The Today host, 59, married Dutch model Annette Roque in 1998 after meeting on a blind date, and they have three children: son Jack, 16, daughter Romy, 14, and son Thijs, 11. (Lauer was previously married to television producer Nancy Alspaugh from 1981 to 1988.)
Page Six reports that Lauer has left New York to “explain what happened and why he was fired in person” to Jack.
Roque briefly filed for divorce in 2006. Newsweek reports in court documents, Roque claimed Lauer committed “cruel and inhumane” acts against her that endangered her mental and physical well-being as well as repeatedly criticized her parenting skills.
Despite the allegations, Roque withdrew the court papers three weeks after filing them.
In 2010, the couple slammed a report that said they had split and Lauer had moved out of their home as “a work of fiction.”
“I am living in my apartment with Annette and my children as a family and a couple,” Lauer told PEOPLE. “I have never moved out. I am not moving out. There is no truth to that.”
Roque stated in a separate interview with PEOPLE, “Out of self respect, I want to stand up for our family and protect them.”

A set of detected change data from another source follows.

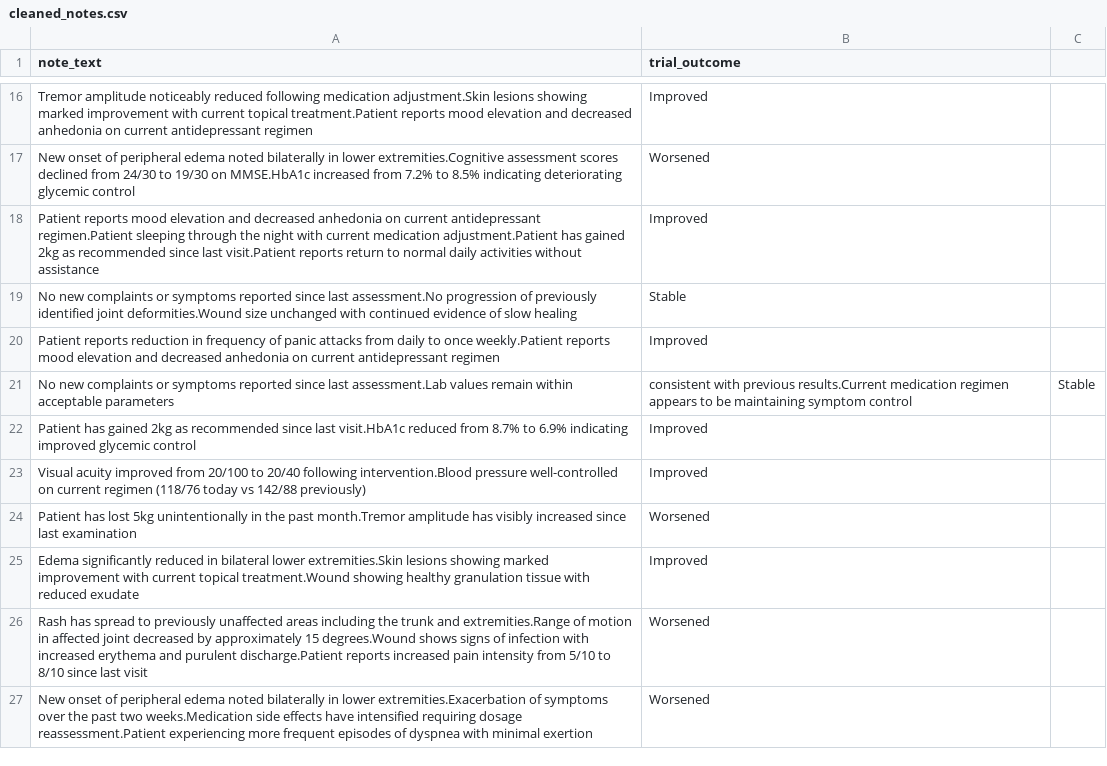
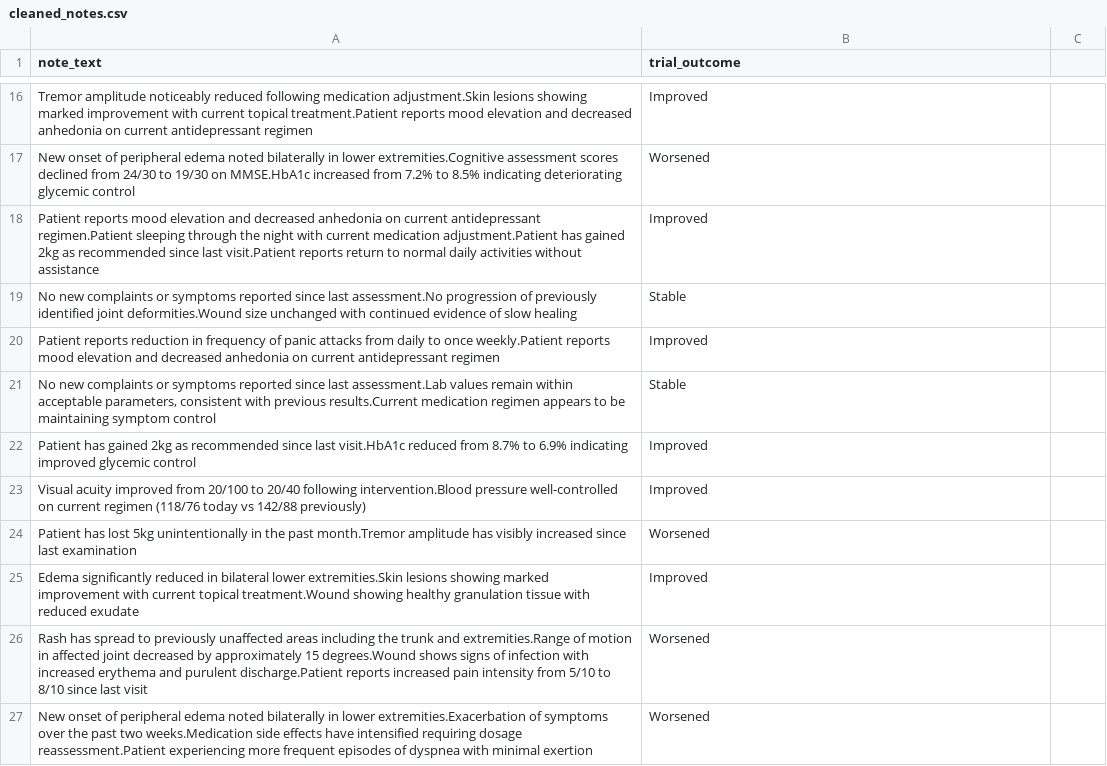
Before and after one commit to Pinaki19/Internship, a CSV file: cleaned_notes.csv, drawn as a sheet; only a part is shown, gaps mark what is left out.

```diff
--- a/cleaned_notes.csv
+++ b/cleaned_notes.csv
@@ -20,3 +20,3 @@ No new complaints or symptoms reported since last assessment.No progression of p
 Patient reports reduction in frequency of panic attacks from daily to once weekly.Patient reports mood elevation and decreased anhedonia on current antidepressant regimen,Improved
-No new complaints or symptoms reported since last assessment.Lab values remain within acceptable parameters, consistent with previous results.Current medication regimen appears to be maintaining symptom control,Stable
+"No new complaints or symptoms reported since last assessment.Lab values remain within acceptable parameters, consistent with previous results.Current medication regimen appears to be maintaining symptom control",Stable
 Patient has gained 2kg as recommended since last visit.HbA1c reduced from 8.7% to 6.9% indicating improved glycemic control,Improved
```
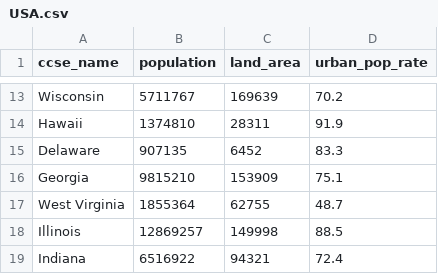
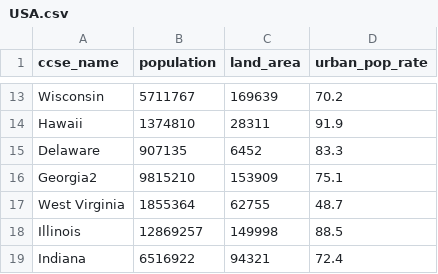
Before and after one commit to vlomme/sberbank-covid19-forecast-2020, a CSV file: data/USA.csv, drawn as a sheet; only a part is shown, gaps mark what is left out.

Commit message:
Add files via upload

```diff
--- a/data/USA.csv
+++ b/data/USA.csv
@@ -15,3 +15,3 @@ Hawaii,1374810,28311,91.9
 Delaware,907135,6452,83.3
-Georgia,9815210,153909,75.1
+Georgia2,9815210,153909,75.1
 West Virginia,1855364,62755,48.7
```
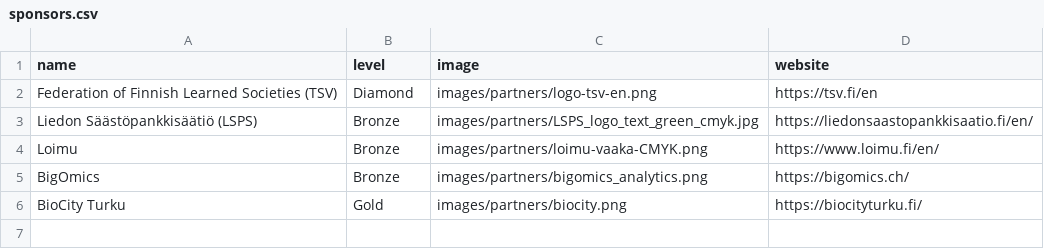
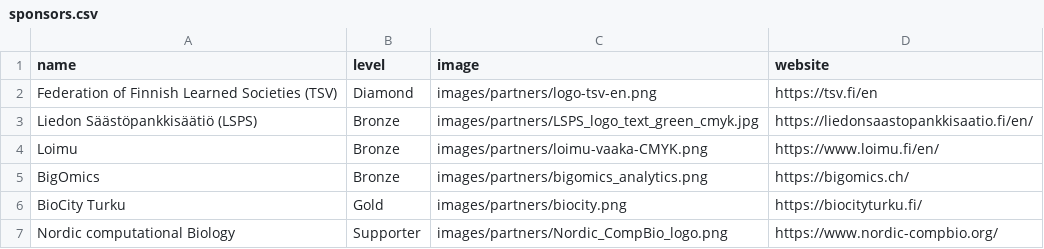
Before and after one commit to Bioconductor/EuroBioC2026, a CSV file: data/sponsors.csv, drawn as a sheet.

Commit message:
add Nordic computational Biology logo (#55)
* update organizers

* update organizers and add button

* update dates issue

* up

* few uppdates

* add Nordic computational Biology logo

* add Nordic computational Biology logo

* add supporter logo

* update hotel info & Late-breaking poster

* Improved dates and hotel info

* Update submission form link

* Scale logos by level

* logo scaling

* fixes

---------

Co-authored-by: Tuomas Borman <tvborm@utu.fi>

```diff
--- a/data/sponsors.csv
+++ b/data/sponsors.csv
@@ -6 +6,2 @@ BigOmics,Bronze,images/partners/bigomics_analytics.png,https://bigomics.ch/
 BioCity Turku,Gold,images/partners/biocity.png,https://biocityturku.fi/
+Nordic computational Biology,Supporter,images/partners/Nordic_CompBio_logo.png,https://www.nordic-compbio.org/
```
Also changed, not shown: 11 other files.
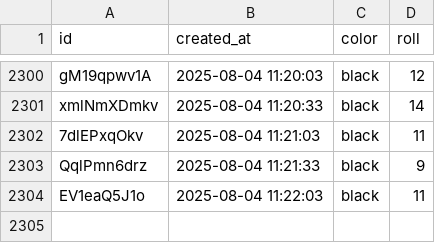
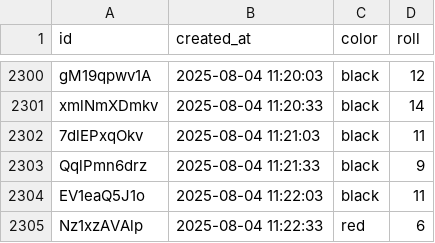
Before and after one commit to ryanrodrigues21/bot, a CSV file: server/blaze_results.csv, drawn as a sheet; only a part is shown, gaps mark what is left out; the diff names each change by its address in the sheet, - before the commit and + after, or states it on an @@ line.

Commit message:
Updated blaze_bot.db

```diff
--- a/server/blaze_results.csv
+++ b/server/blaze_results.csv
+row 2305: Nz1xzAVAlp | 2025-08-04 11:22:33 | red | 6
```
Also changed, not shown: 1 other file.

Lauer acknowledged past difficulties in the marriage, but he labeled reports that he cheated on her as “ridiculous” and “offensive.”
“Have we had a completely perfect, easy marriage? No. But the stories you’ve read over the years are not true,” the TV personality said. “I don’t think we’re any different than any married couple that’s been together for 12 years. The accusations [of infidelity] are ridiculous and I’m not going to [dignify] them with an answer. It’s not true.”
Roque also acknowledged past marital difficulties but said, “We have worked through it.”
NBC announced Lauer, who signed a $20 million dollar contract in 2016, had been terminated Wednesday.
A source tells PEOPLE the host was fired for alleged inappropriate sexual behavior throughout 2014, including at the Winter Olympics in Sochi, Russia.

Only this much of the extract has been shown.